  1. Been through em all since Betsy, Cleo and Donna. Usta make coupla hunnert bucks cleaning up yards, cutting and stacking limbs. $300 for a 10 year old kid was millionaire time. Without power 9 days here in North Miami from Andrew. Wilma hit us harder than Katrina. Yes, still blue roofs around. I really get a good laugh watching all the people stock up on food at the grocery store. The wrong kind. Stupid jerks. How are they going to cook it with no power? The proof that schools are not for education but for baby sitting is that the neighborhoods nearest schools have priority for FPL to restore power.

    • Joe Clark says:
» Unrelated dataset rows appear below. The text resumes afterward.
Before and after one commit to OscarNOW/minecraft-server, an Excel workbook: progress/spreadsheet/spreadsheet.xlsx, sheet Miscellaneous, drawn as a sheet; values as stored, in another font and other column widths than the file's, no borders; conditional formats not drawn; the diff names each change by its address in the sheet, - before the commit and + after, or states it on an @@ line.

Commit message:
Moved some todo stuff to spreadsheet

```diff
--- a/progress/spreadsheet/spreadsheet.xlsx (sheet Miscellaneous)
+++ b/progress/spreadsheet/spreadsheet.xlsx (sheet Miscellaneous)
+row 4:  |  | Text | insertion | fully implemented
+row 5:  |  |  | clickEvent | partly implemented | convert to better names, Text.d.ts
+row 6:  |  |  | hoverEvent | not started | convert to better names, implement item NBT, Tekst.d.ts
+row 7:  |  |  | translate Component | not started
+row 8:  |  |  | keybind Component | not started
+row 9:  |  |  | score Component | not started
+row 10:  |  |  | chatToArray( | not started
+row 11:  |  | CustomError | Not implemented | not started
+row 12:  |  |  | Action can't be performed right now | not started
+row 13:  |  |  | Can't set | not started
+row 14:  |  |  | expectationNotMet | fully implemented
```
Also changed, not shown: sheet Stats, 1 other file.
      I remember those, too, Carl. And I agree, the schools are not doing the job of proparing our citizens to face the true challenges of life. I also remember cleaning up after each storm.

  2. flyinggma says:

    Hoping you and Ardis remain safe during this hurricane season and all those around you.

    • Joe Clark says:

      Thanks, Jeanne. I think we’ll be okay. Like Carl, all us true Floridians know how to handle hurricanes. If it is a “little” one, we hunker down. If it is a “big ‘un,” we’ll pack up and get out of the state. Hey, mind if we visit? I don’t think I have ever heard of a hurrucane going all the way that far north…

      • flyinggma says:

        You and Ardis are always welcome. In just another month we will have three empty bedrooms. It will seem awfully quiet around here then.

        I do have to warn you we do get tornados but they are rare where we live.

        I wish we would have had more time on our last visit to Florida for another visit with you and Ardis.

    • Joe Clark says:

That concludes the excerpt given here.